YOUR TASK: Among the entries, which lines carry the string "import"? Copy every one.

Screenshot and code edit data:
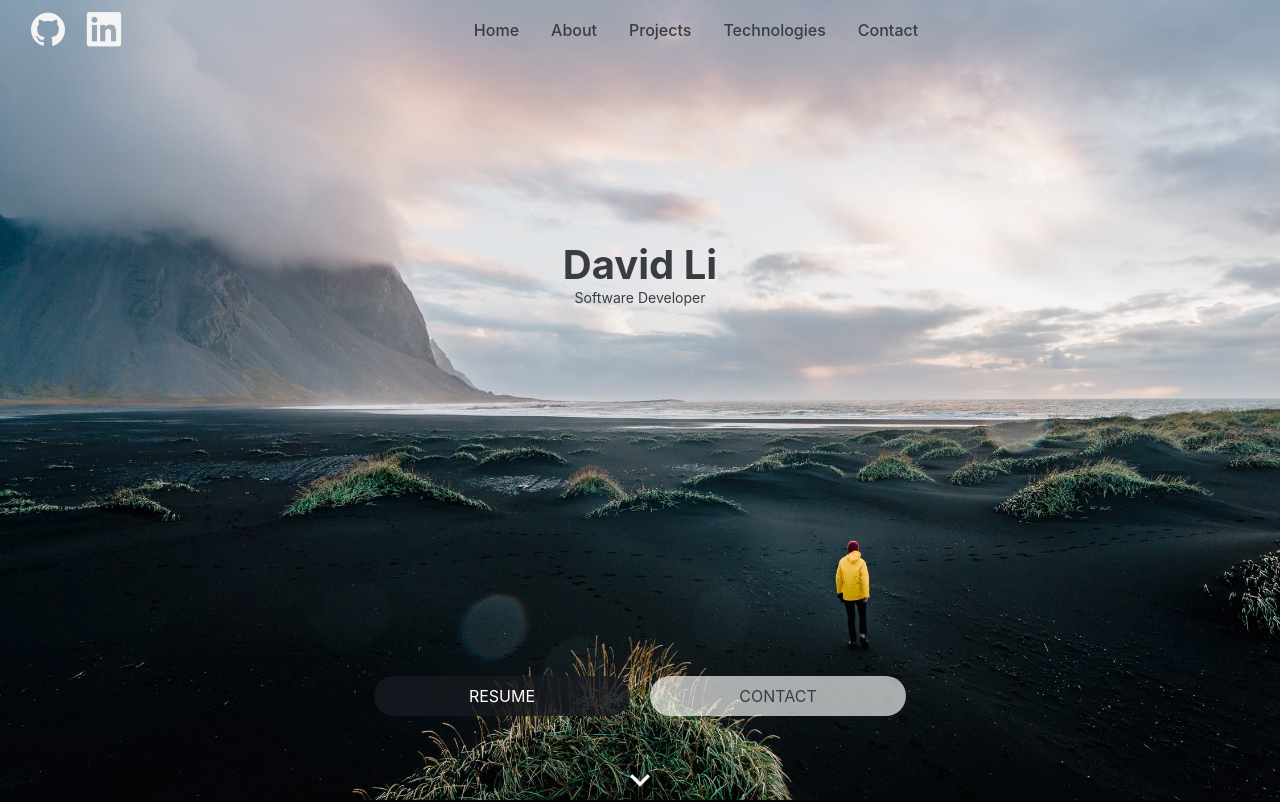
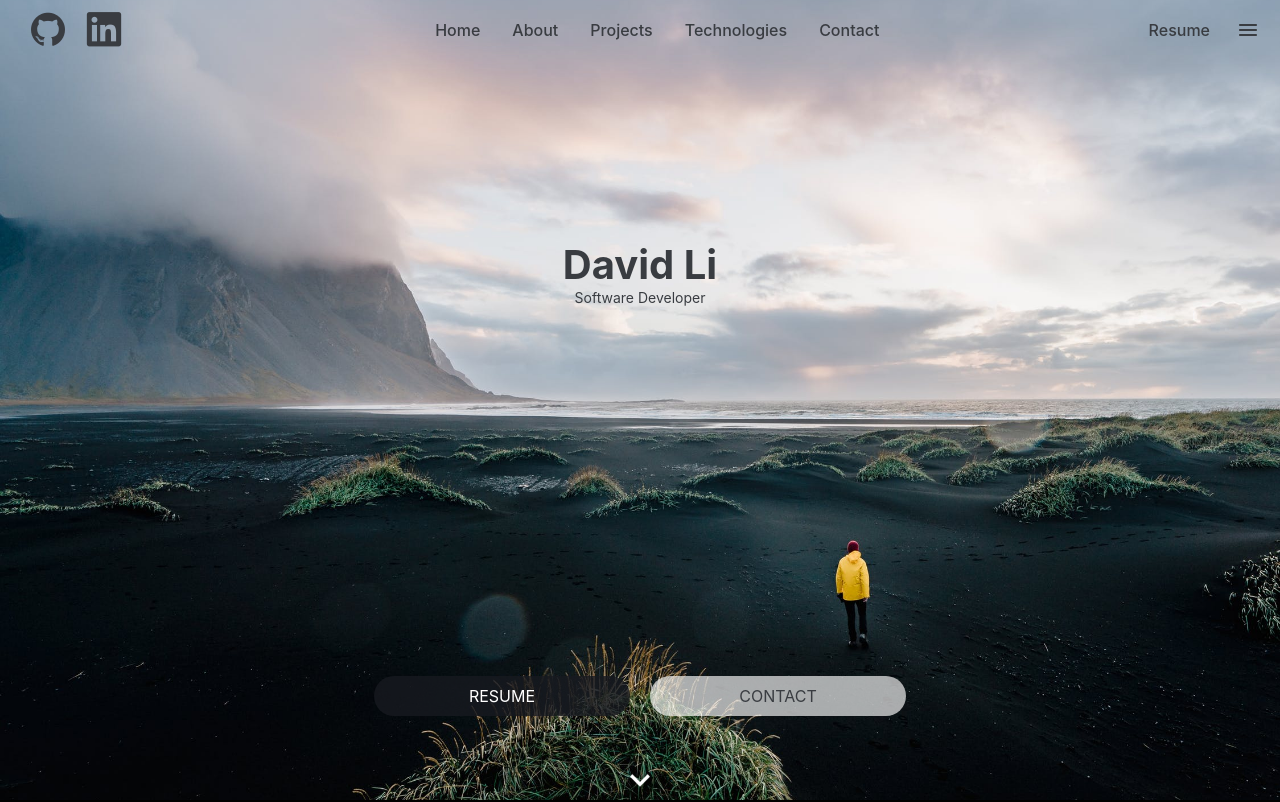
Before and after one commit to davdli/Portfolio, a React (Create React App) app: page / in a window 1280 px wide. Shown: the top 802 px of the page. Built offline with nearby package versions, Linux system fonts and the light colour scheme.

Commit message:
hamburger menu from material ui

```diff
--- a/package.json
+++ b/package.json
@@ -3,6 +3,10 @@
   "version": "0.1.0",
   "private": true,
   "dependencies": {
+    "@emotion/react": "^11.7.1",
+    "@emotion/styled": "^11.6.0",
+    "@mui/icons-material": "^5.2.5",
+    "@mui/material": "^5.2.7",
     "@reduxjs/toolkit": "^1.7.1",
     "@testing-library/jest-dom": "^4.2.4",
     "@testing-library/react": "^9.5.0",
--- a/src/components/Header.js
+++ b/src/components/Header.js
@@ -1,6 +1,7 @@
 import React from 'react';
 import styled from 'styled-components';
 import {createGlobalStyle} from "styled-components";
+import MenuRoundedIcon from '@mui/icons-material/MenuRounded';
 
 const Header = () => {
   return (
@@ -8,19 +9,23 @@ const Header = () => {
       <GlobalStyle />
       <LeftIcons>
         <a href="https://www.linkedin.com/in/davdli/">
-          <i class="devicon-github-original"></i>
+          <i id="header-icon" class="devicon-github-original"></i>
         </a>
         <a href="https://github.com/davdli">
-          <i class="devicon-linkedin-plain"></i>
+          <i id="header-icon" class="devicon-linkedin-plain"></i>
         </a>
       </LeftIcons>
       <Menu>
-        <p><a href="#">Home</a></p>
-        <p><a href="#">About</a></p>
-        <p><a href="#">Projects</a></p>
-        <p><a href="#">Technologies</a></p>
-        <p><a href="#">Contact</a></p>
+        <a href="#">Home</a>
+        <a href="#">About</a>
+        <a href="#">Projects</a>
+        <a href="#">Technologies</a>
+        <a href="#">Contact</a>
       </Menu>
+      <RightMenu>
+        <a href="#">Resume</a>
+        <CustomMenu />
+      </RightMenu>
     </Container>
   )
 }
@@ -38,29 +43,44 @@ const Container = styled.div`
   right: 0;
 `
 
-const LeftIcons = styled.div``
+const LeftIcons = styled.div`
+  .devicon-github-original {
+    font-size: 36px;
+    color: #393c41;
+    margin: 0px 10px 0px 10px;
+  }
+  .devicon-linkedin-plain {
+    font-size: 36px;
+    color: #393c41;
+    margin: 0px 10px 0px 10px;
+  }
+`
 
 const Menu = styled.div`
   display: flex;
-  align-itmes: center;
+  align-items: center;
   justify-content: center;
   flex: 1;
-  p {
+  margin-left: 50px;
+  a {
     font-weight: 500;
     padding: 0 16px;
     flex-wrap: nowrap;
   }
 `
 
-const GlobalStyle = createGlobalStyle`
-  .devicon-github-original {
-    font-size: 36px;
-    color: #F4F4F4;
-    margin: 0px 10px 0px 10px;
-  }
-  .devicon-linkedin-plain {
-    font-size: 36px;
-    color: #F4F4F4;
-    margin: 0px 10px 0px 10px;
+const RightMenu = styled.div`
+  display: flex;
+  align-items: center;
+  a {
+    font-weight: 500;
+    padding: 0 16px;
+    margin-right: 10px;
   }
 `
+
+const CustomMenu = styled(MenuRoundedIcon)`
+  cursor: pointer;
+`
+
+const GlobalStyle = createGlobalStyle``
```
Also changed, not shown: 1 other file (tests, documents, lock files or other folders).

---

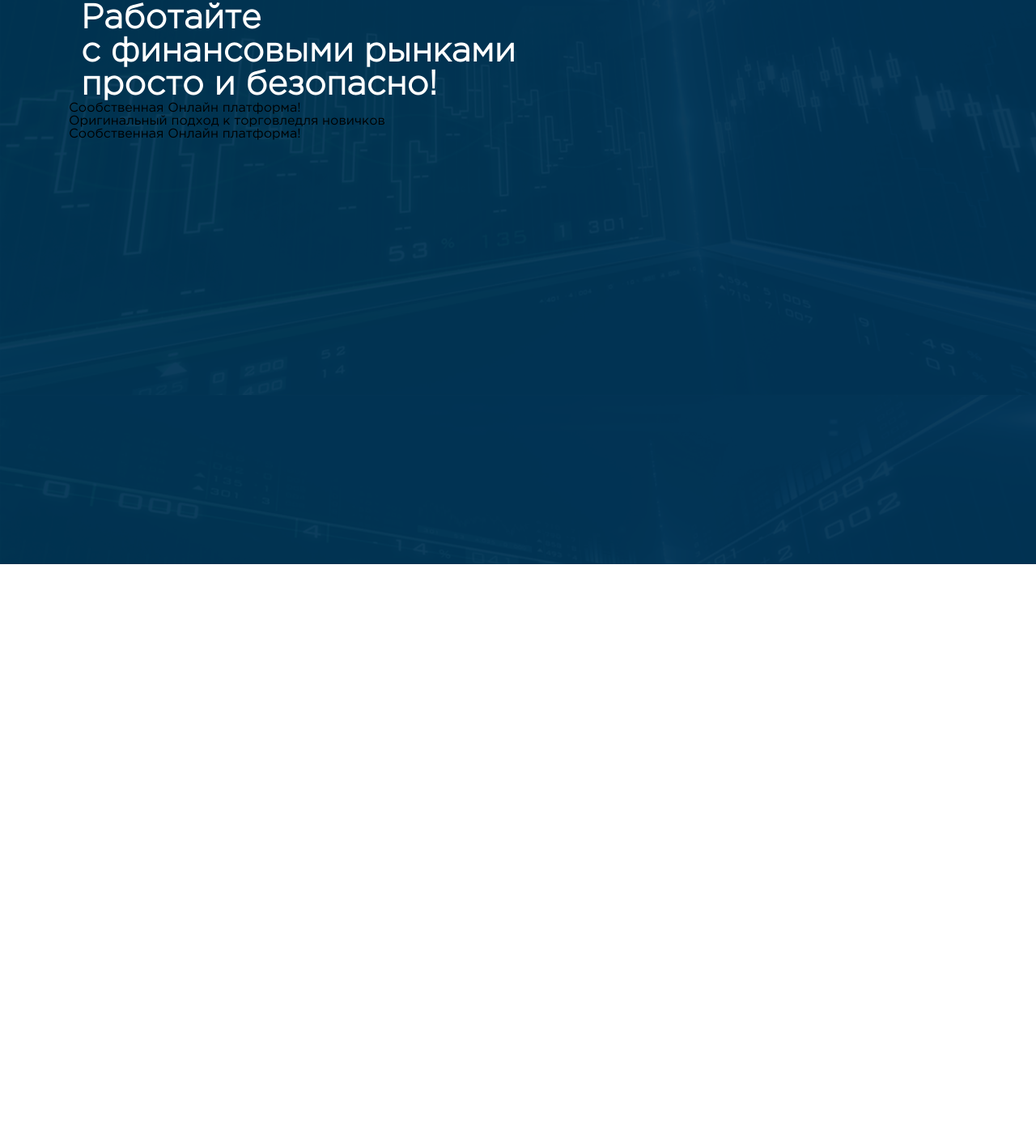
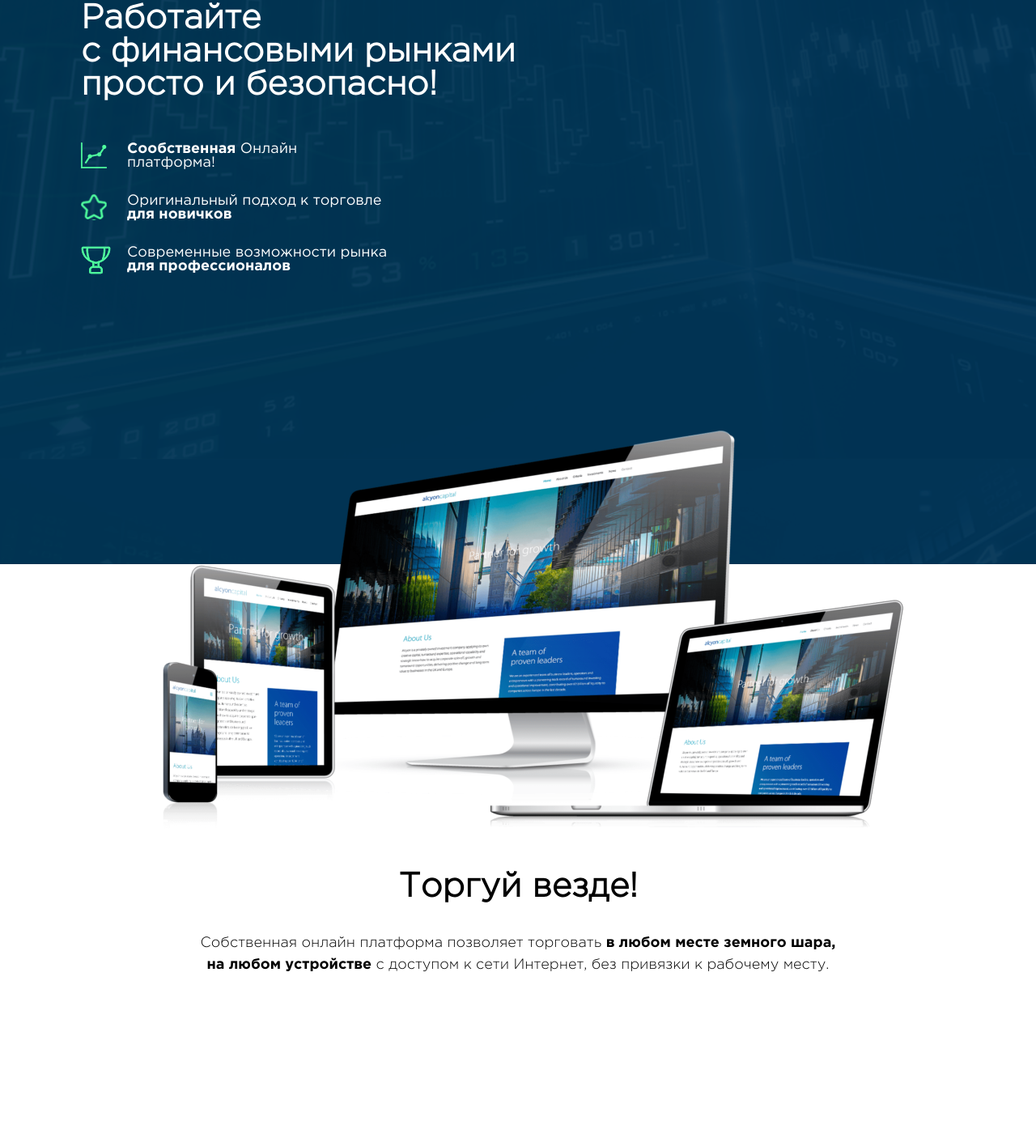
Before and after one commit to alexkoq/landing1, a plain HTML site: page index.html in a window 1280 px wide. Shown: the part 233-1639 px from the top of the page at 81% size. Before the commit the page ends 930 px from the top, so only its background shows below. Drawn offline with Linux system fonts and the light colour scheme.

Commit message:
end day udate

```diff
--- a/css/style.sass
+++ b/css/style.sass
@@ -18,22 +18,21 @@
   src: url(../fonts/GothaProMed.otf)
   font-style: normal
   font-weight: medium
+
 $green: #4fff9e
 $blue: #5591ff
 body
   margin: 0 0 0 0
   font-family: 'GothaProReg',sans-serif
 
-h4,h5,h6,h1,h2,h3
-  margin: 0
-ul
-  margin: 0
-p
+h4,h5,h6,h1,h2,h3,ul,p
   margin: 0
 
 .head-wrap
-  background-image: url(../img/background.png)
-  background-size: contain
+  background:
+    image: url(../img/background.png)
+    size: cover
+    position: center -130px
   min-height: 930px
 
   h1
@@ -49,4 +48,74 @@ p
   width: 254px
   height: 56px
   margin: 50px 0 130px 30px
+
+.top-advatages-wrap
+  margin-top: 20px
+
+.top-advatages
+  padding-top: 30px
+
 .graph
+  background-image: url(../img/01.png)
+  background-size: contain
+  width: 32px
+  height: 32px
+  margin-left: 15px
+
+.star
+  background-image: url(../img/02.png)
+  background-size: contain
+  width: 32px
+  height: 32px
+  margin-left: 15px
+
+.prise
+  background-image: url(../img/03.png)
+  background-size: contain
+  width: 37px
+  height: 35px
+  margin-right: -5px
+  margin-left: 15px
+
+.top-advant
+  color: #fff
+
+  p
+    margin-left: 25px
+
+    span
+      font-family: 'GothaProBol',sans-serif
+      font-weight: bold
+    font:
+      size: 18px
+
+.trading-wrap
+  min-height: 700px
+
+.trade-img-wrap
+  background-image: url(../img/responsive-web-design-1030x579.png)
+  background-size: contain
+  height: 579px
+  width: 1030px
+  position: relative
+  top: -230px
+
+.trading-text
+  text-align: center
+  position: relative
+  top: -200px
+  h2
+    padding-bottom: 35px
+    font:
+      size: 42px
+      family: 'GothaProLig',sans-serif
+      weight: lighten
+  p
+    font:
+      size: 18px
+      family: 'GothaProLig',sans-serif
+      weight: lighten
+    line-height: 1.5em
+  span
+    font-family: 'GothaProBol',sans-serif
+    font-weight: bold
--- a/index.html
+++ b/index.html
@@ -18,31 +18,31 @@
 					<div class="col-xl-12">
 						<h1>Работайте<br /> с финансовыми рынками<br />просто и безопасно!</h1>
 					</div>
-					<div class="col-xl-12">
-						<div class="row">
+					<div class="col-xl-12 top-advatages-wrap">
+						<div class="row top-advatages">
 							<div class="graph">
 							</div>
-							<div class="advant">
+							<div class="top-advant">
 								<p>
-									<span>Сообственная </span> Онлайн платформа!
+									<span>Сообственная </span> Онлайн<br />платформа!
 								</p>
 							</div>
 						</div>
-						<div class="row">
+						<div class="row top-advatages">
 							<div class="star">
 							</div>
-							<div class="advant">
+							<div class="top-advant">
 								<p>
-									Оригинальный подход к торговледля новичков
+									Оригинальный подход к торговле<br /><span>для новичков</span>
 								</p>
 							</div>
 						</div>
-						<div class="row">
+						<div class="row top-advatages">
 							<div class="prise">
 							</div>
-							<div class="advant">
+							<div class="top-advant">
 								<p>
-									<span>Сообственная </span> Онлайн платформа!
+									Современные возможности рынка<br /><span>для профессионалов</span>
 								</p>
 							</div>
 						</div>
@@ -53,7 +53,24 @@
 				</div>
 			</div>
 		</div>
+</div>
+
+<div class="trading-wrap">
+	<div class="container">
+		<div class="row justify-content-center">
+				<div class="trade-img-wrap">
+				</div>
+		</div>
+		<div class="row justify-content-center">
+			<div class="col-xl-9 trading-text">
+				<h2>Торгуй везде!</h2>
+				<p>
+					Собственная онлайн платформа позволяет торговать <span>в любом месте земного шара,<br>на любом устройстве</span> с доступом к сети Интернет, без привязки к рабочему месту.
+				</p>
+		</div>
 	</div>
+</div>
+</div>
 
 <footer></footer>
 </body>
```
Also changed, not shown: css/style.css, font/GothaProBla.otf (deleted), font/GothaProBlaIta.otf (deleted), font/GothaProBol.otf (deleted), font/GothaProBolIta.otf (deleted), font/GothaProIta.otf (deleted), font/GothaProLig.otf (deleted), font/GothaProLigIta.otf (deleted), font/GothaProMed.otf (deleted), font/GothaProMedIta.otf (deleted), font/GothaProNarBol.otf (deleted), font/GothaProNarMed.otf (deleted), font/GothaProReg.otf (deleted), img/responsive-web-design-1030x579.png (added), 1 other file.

RESPONSE TO THE TASK:
 import React from 'react';
 import styled from 'styled-components';
 import {createGlobalStyle} from "styled-components";
+import MenuRoundedIcon from '@mui/icons-material/MenuRounded';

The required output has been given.